Answered By: Anna Simon Last Updated: May 22, 2018 Views: 180871
When citing the Declaration of Independence or the Constitution itself, do not cite it in the "Works Cited" list. Both are considered well-known documents that are only cited in a parenthetical reference.
The first time you reference the work, include the institutional author (US) and date (1776) in your parenthetical reference.
Ex: ". . . in the Declaration of Independence (US 1776)."
Note MLA does not use the standard legal format for citations. If your paper includes many legal references, MLA suggests consulting the most recent edition of The Bluebook: A Uniform System of Citation, which can be found it the Lauinger Reference Stacks, KF246 .U5 2005.
In general, do not italicize, underline, or use quotation marks for the titles of laws, acts, or documents such as the Declaration of Independence, Constitution, or US Code.
The standard format, as recommended in the Bluebook, is the second example here.
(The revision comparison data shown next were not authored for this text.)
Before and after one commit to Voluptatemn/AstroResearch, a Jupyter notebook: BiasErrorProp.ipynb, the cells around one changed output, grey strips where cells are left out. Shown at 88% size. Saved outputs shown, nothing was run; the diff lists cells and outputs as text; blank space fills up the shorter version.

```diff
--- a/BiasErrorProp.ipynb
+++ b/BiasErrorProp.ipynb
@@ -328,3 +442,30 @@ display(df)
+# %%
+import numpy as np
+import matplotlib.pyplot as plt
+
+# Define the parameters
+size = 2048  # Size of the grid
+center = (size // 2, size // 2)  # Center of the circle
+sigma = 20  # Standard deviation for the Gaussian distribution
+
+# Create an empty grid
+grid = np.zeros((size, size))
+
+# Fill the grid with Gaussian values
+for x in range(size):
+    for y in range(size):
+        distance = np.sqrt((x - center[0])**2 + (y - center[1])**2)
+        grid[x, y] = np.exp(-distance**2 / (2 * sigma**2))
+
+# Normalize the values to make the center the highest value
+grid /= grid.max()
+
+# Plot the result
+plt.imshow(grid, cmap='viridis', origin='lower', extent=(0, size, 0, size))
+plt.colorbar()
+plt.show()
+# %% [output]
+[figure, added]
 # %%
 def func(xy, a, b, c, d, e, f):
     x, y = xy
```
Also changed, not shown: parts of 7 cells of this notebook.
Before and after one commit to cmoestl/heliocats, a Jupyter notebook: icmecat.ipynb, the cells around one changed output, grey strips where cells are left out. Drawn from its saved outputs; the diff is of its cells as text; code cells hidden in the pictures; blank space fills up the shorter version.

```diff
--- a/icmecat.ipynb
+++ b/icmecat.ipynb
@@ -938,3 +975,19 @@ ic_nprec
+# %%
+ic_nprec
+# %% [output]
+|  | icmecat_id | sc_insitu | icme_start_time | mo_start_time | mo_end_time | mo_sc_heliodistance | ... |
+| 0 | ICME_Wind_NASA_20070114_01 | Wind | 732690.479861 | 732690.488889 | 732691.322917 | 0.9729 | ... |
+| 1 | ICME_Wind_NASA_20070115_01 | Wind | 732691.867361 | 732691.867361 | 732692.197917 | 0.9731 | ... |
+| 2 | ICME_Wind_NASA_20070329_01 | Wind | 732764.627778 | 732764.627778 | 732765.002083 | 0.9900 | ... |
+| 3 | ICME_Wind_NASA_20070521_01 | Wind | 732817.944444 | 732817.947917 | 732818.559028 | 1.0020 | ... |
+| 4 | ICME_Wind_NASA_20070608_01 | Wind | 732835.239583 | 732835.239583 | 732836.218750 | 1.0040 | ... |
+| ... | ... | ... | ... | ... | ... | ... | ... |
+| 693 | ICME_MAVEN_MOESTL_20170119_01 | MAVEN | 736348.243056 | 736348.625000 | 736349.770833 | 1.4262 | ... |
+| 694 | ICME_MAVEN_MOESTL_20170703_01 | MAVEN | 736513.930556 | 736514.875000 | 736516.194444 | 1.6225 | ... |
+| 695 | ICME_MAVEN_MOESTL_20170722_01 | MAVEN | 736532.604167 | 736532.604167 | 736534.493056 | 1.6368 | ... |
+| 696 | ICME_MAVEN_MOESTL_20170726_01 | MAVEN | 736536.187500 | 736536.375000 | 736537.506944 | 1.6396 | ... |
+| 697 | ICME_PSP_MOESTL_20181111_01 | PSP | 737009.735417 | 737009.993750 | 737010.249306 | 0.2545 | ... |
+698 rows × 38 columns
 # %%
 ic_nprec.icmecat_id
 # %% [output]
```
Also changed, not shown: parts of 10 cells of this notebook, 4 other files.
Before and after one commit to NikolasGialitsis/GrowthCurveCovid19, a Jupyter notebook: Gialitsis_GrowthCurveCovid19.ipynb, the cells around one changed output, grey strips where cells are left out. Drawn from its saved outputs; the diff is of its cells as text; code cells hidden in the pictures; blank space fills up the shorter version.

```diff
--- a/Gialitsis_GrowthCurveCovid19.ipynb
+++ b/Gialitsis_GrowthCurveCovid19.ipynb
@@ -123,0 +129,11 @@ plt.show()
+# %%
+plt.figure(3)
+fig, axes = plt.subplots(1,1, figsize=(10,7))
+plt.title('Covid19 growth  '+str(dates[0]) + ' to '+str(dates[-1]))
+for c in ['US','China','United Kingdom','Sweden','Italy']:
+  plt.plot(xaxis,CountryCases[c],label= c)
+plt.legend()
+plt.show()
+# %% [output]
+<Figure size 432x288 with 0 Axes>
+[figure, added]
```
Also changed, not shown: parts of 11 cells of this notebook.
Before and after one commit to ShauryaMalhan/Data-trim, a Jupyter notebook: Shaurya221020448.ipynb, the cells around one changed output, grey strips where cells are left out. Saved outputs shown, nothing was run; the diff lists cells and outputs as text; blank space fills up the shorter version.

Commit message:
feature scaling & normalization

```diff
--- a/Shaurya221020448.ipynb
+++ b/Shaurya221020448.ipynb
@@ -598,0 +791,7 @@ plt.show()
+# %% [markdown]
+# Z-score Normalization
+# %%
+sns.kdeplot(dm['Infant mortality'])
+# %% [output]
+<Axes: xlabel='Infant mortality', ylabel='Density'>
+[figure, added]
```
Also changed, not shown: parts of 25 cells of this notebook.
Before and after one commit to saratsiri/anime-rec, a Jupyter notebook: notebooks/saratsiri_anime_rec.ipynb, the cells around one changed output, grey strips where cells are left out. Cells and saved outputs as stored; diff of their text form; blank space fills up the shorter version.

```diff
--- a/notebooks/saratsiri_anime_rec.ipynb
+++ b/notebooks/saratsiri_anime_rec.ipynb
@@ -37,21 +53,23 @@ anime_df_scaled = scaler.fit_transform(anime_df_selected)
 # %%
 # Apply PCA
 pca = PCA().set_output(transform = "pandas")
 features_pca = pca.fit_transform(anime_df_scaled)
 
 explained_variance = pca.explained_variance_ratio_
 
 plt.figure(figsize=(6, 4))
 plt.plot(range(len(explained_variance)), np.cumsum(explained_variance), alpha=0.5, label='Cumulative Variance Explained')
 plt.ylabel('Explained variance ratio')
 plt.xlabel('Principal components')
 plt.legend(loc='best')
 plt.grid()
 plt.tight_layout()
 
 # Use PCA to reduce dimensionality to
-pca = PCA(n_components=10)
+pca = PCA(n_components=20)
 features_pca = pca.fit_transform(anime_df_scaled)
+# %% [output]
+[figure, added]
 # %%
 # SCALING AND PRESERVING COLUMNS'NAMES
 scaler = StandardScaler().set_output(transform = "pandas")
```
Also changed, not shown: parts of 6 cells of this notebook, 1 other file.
The symbol "§" means "section".
US Const., art. 1, sec. 1. Print.
Standard legal format: U.S. Const., Art. I, §8, cl. 8
(Article 1, section 8, clause 8)
- What does "cl" mean???
- Greetings, it means "clause." It's a bit hard to find, but the "translation" is at the very end.